▶ _WORK TO COMPLETE_: Could you give back every record below exactly, leaving out the pictures?
** Opening EXCERPTED RECORDS block **
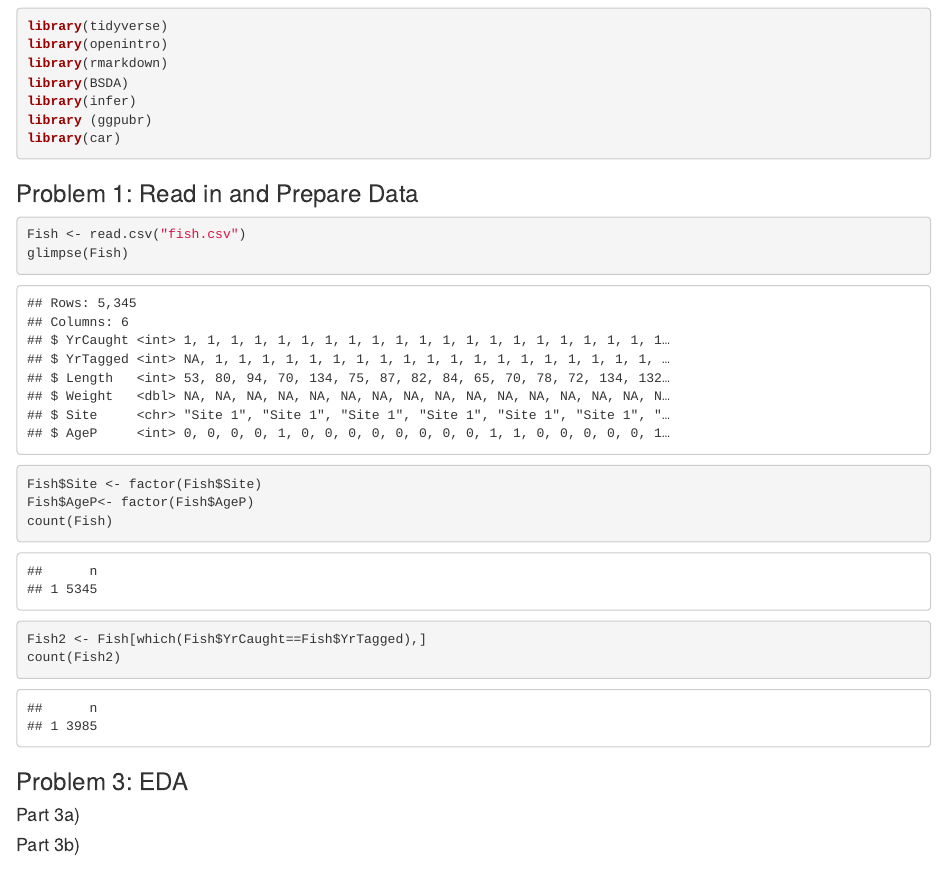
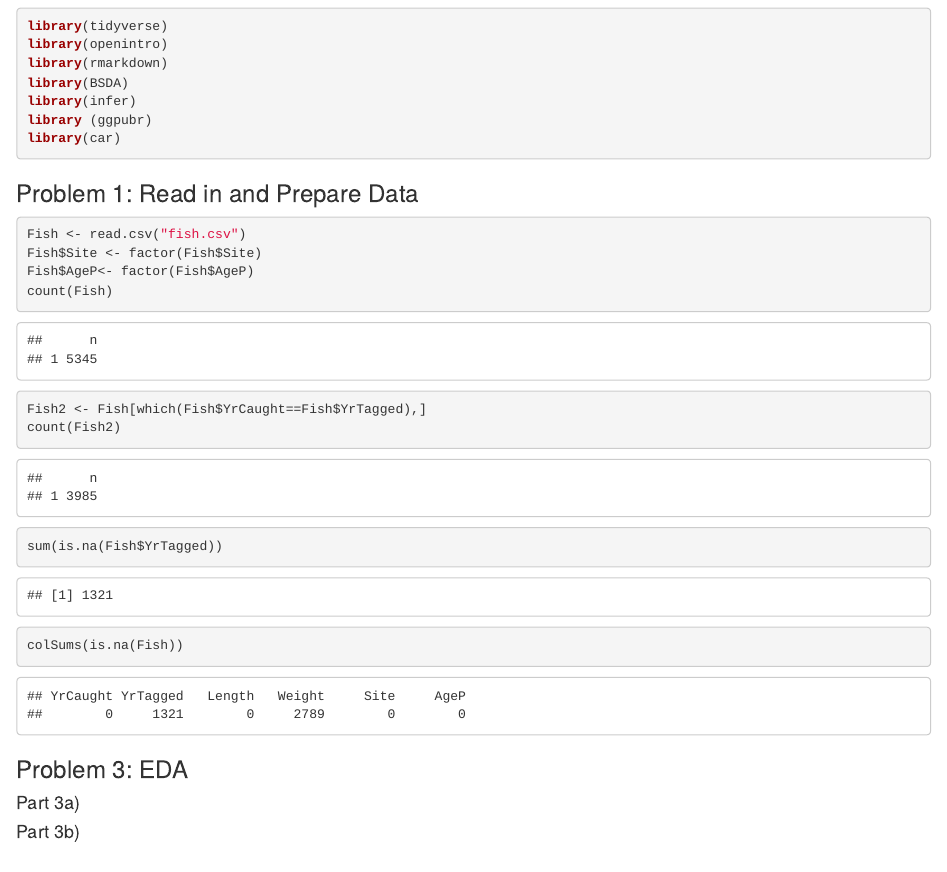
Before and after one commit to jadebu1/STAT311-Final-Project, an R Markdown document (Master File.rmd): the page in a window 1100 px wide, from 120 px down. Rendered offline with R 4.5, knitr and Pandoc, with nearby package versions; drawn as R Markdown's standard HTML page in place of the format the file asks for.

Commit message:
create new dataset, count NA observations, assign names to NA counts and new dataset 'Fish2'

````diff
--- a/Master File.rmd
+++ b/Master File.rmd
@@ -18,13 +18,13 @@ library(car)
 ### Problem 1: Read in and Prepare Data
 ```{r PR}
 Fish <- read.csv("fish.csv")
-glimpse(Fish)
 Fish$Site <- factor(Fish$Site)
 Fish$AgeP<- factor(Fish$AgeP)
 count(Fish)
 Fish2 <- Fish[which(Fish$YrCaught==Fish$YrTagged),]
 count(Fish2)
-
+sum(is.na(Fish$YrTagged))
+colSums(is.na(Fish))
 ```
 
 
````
** Closing EXCERPTED RECORDS block **
▶ _WORKED SOLUTION_:
Before and after one commit to jadebu1/STAT311-Final-Project, an R Markdown document (Master File.rmd): the page in a window 1100 px wide, from 120 px down. Rendered offline with R 4.5, knitr and Pandoc, with nearby package versions; drawn as R Markdown's standard HTML page in place of the format the file asks for.

Commit message:
create new dataset, count NA observations, assign names to NA counts and new dataset 'Fish2'

````diff
--- a/Master File.rmd
+++ b/Master File.rmd
@@ -18,13 +18,13 @@ library(car)
 ### Problem 1: Read in and Prepare Data
 ```{r PR}
 Fish <- read.csv("fish.csv")
-glimpse(Fish)
 Fish$Site <- factor(Fish$Site)
 Fish$AgeP<- factor(Fish$AgeP)
 count(Fish)
 Fish2 <- Fish[which(Fish$YrCaught==Fish$YrTagged),]
 count(Fish2)
-
+sum(is.na(Fish$YrTagged))
+colSums(is.na(Fish))
 ```
 
 
````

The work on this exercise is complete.